Tonga have, at least, qualified for the 2015 tournament along with the other teams placed third in their respective pools, Scotland, Italy and Samoa.
Samoa saved their best until it was too late in their close defeat to the Springboks, and like many of the less established teams, complained bitterly about the short turnarounds they had to cope with.
There was no doubt that there was an imbalance between the establishment, who played mainly weekend-to-weekend, and the likes of Samoa, who ended up playing their first three matches over just 12 days.
"Stop exploiting my people. Please, all we ask, is fairness. If they get a week, give us a week. Simple," Samoa centre Eliota Fuimaono-Sapolu said in one of his less strident posts on Twitter. Others compared the injustice to the Holocaust.
The tournament derives a majority of its revenue - and therefore the funding for developing the game - from television rights, which causes some problems for scheduling.
Either all the matches would have to be played at weekends, which would extend the tournament beyond its current seven weeks, or the major nations would have to play in midweek, which would be unacceptable to the television companies.
The sport is desperate to grow but another factor cited frequently by the non-establishment teams that legislates against improvement was the lack of playing time against good opposition between World Cups.

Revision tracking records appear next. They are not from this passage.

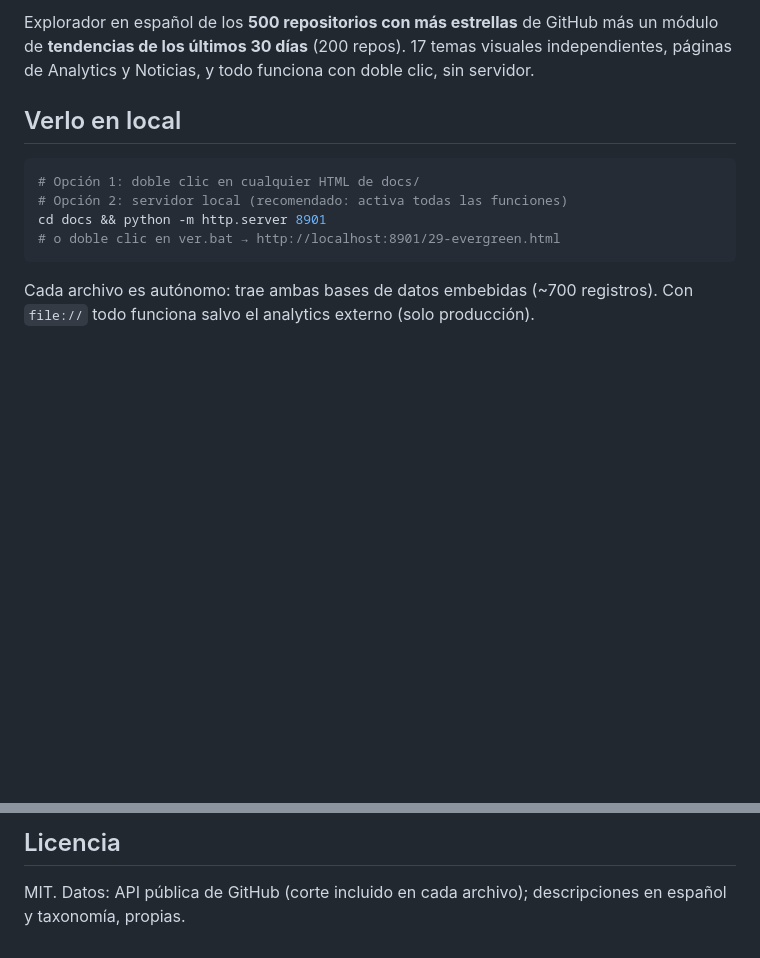
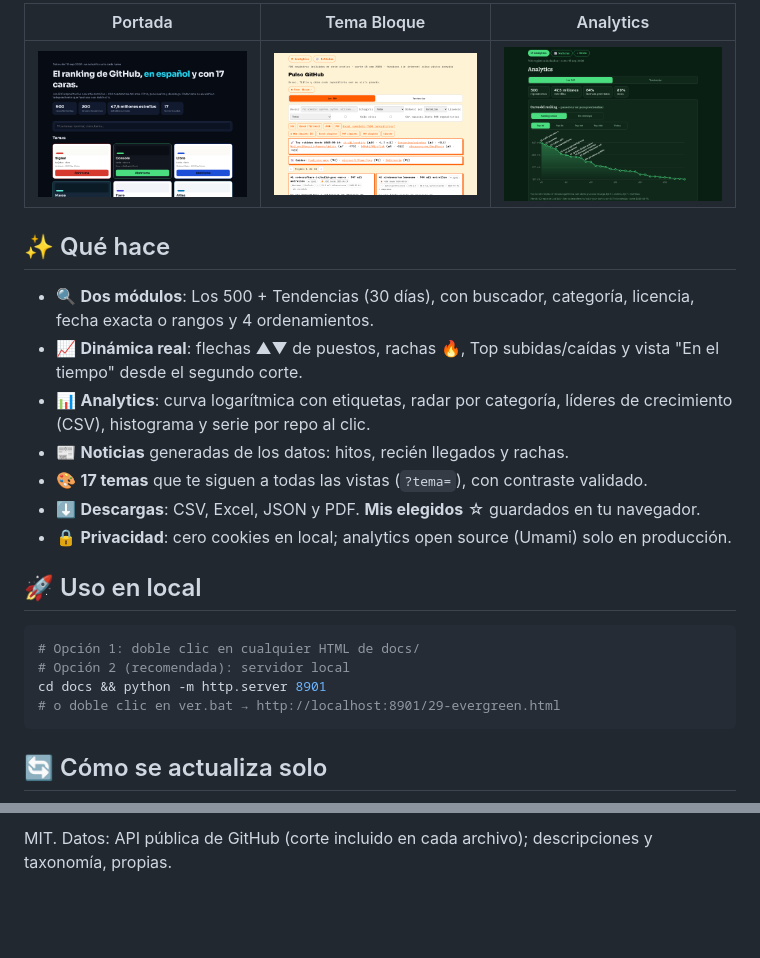
Before and after one commit to Marusan94/pulso-github, a Markdown page: README.md, 2 parts joined by grey strips. Drawn GitHub-style; pictures changed too: assets/analytics.png (added), assets/hero-landing.png (added), assets/tema-bloque.png (added); blank space fills up the shorter version.

Commit message:
docs: README nivel trending con capturas y badges

````diff
--- a/README.md
+++ b/README.md
@@ -2,14 +12,26 @@
 
-Explorador en español de los **500 repositorios con más estrellas** de GitHub más un módulo de **tendencias de los últimos 30 días** (200 repos). 17 temas visuales independientes, páginas de Analytics y Noticias, y todo funciona con doble clic, sin servidor.
+| Portada | Tema Bloque | Analytics |
+|---|---|---|
+| ![Portada](assets/hero-landing.png) | ![Tema Bloque](assets/tema-bloque.png) | ![Analytics](assets/analytics.png) |
 
-## Verlo en local
+## ✨ Qué hace
+
+- 🔍 **Dos módulos**: Los 500 + Tendencias (30 días), con buscador, categoría, licencia, fecha exacta o rangos y 4 ordenamientos.
+- 📈 **Dinámica real**: flechas ▲▼ de puestos, rachas 🔥, Top subidas/caídas y vista "En el tiempo" desde el segundo corte.
+- 📊 **Analytics**: curva logarítmica con etiquetas, radar por categoría, líderes de crecimiento (CSV), histograma y serie por repo al clic.
+- 📰 **Noticias** generadas de los datos: hitos, recién llegados y rachas.
+- 🎨 **17 temas** que te siguen a todas las vistas (`?tema=`), con contraste validado.
+- ⬇️ **Descargas**: CSV, Excel, JSON y PDF. **Mis elegidos** ☆ guardados en tu navegador.
+- 🔒 **Privacidad**: cero cookies en local; analytics open source (Umami) solo en producción.
+
+## 🚀 Uso en local
 
 ```bash
 # Opción 1: doble clic en cualquier HTML de docs/
-# Opción 2: servidor local (recomendado: activa todas las funciones)
+# Opción 2 (recomendada): servidor local
 cd docs && python -m http.server 8901
 # o doble clic en ver.bat → http://localhost:8901/29-evergreen.html
 ```
 
-Cada archivo es autónomo: trae ambas bases de datos embebidas (~700 registros). Con `file://` todo funciona salvo el analytics externo (solo producción).
+## 🔄 Cómo se actualiza solo
 
@@ -87,4 +84,2 @@ Python (stdlib + openpyxl) para datos · HTML/CSS/SVG vainilla + SheetJS · Sin
 
-## Licencia
-
-MIT. Datos: API pública de GitHub (corte incluido en cada archivo); descripciones en español y taxonomía, propias.
+MIT. Datos: API pública de GitHub (corte incluido en cada archivo); descripciones y taxonomía, propias.
````
Also changed, not shown: other parts of README.md (+45 -60 lines).
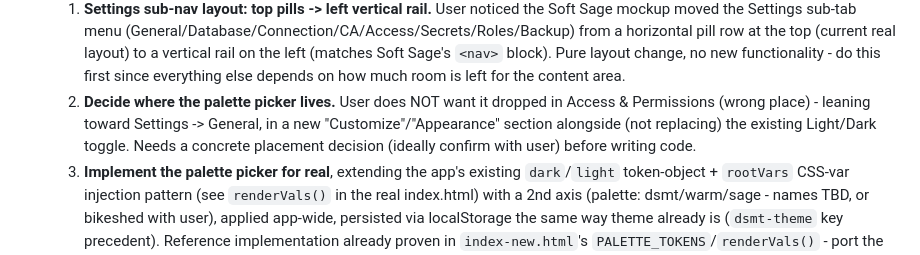
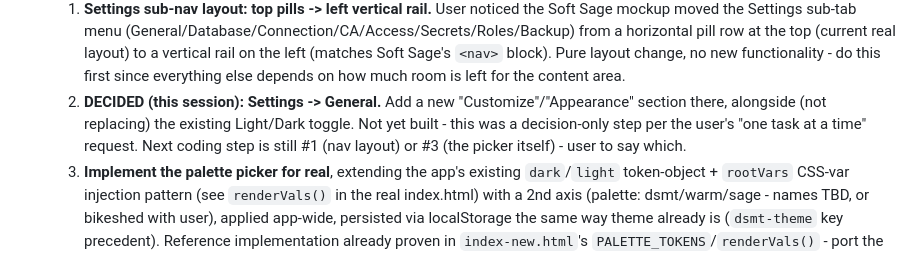
Before and after one commit to Rendi1984/DSMT, a Markdown page: PROGRESS.md, the part around the change. GitHub-like rendering.

Commit message:
Record decision: palette picker goes in Settings -> General
Task 2 of the design-mockup integration plan is decided, not yet built.

Co-Authored-By: Claude Sonnet 5 <noreply@anthropic.com>
Claude-Session: https://claude.ai/code/session_01NAXufJknB9PrUoiTiA4rBF

```diff
--- a/PROGRESS.md
+++ b/PROGRESS.md
@@ -23,12 +23,11 @@ pick up immediately.
      rail on the left (matches Soft Sage's `<nav>` block). Pure layout
      change, no new functionality - do this first since everything else
      depends on how much room is left for the content area.
-  2. **Decide where the palette picker lives.** User does NOT want it
-     dropped in Access & Permissions (wrong place) - leaning toward
-     Settings -> General, in a new "Customize"/"Appearance" section
-     alongside (not replacing) the existing Light/Dark toggle. Needs a
-     concrete placement decision (ideally confirm with user) before
-     writing code.
+  2. **DECIDED (this session): Settings -> General.** Add a new
+     "Customize"/"Appearance" section there, alongside (not replacing) the
+     existing Light/Dark toggle. Not yet built - this was a decision-only
+     step per the user's "one task at a time" request. Next coding step is
+     still #1 (nav layout) or #3 (the picker itself) - user to say which.
   3. **Implement the palette picker for real**, extending the app's
      existing `dark`/`light` token-object + `rootVars` CSS-var injection
      pattern (see `renderVals()` in the real index.html) with a 2nd axis
```
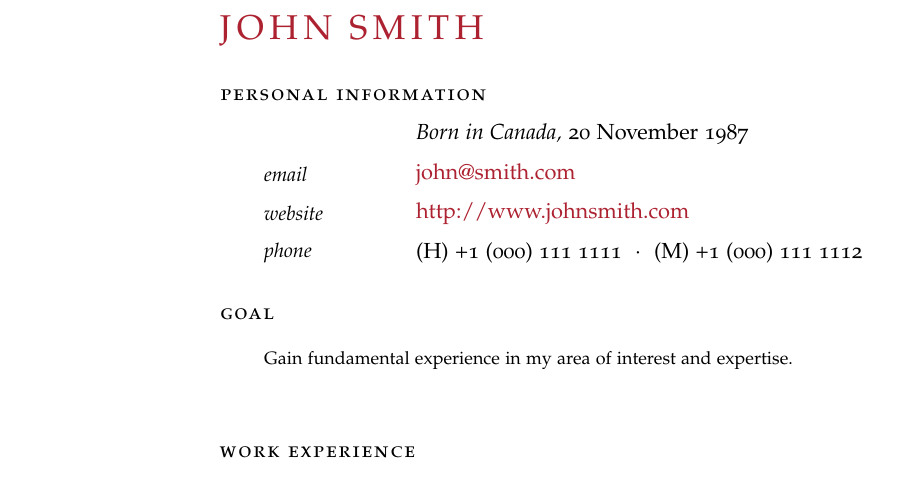
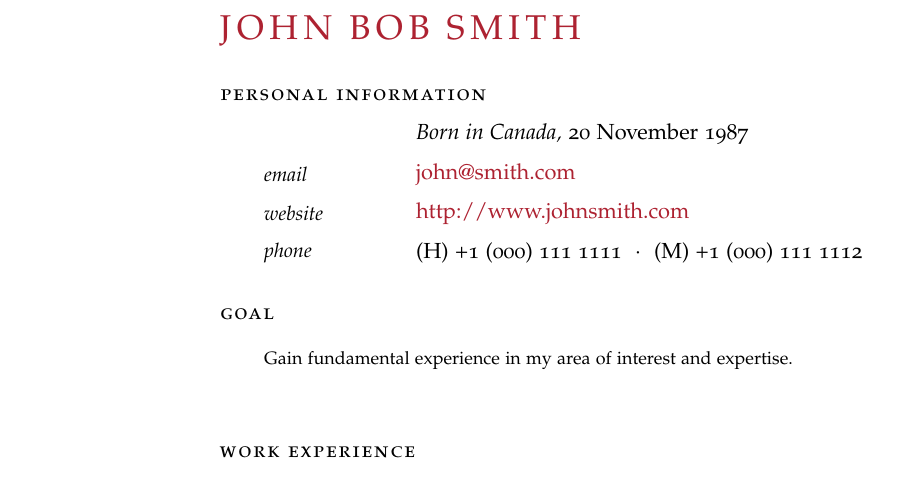
Before and after one commit to thomastweets/cv.thomasemmerling.de, a LaTeX CV (CV_ThomasEmmerling.tex): part of page 1 of 2, cut so that both start at the same text. Compiled offline with pdfLaTeX.

Commit message:
Update CV_ThomasEmmerling.tex
change file to test CI

```diff
--- a/CV_ThomasEmmerling.tex
+++ b/CV_ThomasEmmerling.tex
@@ -49,7 +49,7 @@
 %	NAME AND CONTACT INFORMATION SECTION
 %----------------------------------------------------------------------------------------
 
-\begin{cv}{\spacedallcaps{John Smith}}\vspace{1.5em} % Your name
+\begin{cv}{\spacedallcaps{John Bob Smith}}\vspace{1.5em} % Your name
 
 \noindent\spacedlowsmallcaps{Personal Information}\vspace{0.5em} % Personal information heading
 
```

"We are making some good progress but we need games against the top level," said Canada coach Kieran Crowley.
"If we can get games against the middle of the top tier, the Scotlands, the Italys, those sort of teams, if we can get some consistent games against them hopefully we will make some more progress."
But for now, the plight of the lower tier nations is put to one side as the elite prepare for the start of the knockout stages on Saturday.